▸ **WORK INSTRUCTION**:
Give a count of the lines below that have the string "deserunt" in them, with no other words.

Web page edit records
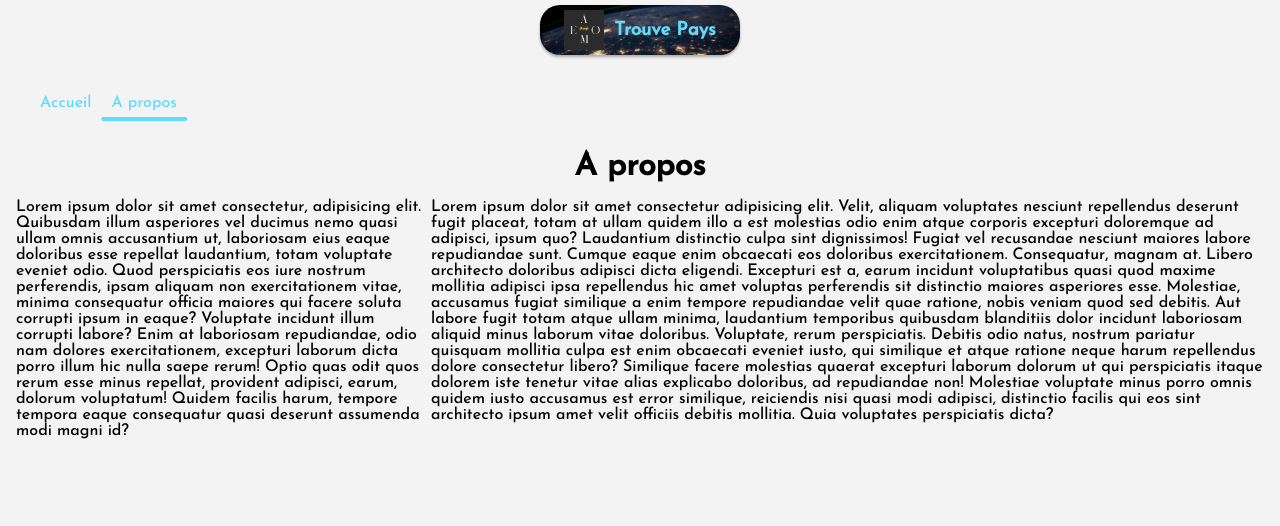
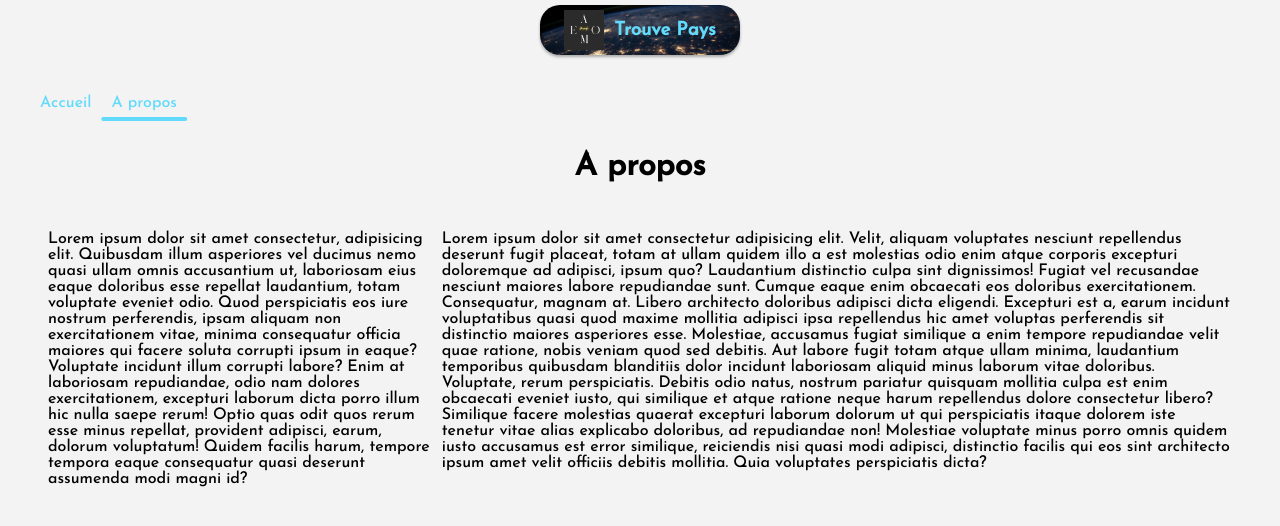
Before and after one commit to rovertnet/trouve_pays, a React (Create React App) app: page /about in a window 1280 px wide. Shown: the top 526 px of the page. Built offline with nearby package versions, Linux system fonts and the light colour scheme.

Commit message:
un autre commit

```diff
--- a/src/pages/About.jsx
+++ b/src/pages/About.jsx
@@ -22,7 +22,6 @@ const About = () => {
             Optio quas odit quos rerum esse minus repellat, provident adipisci, earum,
             dolorum voluptatum! Quidem facilis harum, tempore tempora eaque consequatur quasi deserunt assumenda modi magni id?
           </p>
-          <br />
           <p>
             Lorem ipsum dolor sit amet consectetur adipisicing elit.
             Velit, aliquam voluptates nesciunt repellendus deserunt fugit placeat,
--- a/src/pages/about.css
+++ b/src/pages/about.css
@@ -1,7 +1,7 @@
 .about {
     position: relative;
     display: flex;
-    padding: 1rem;
+    padding: 3rem;
 }
 
 #h1{
```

▸ **RESPONSE**:
2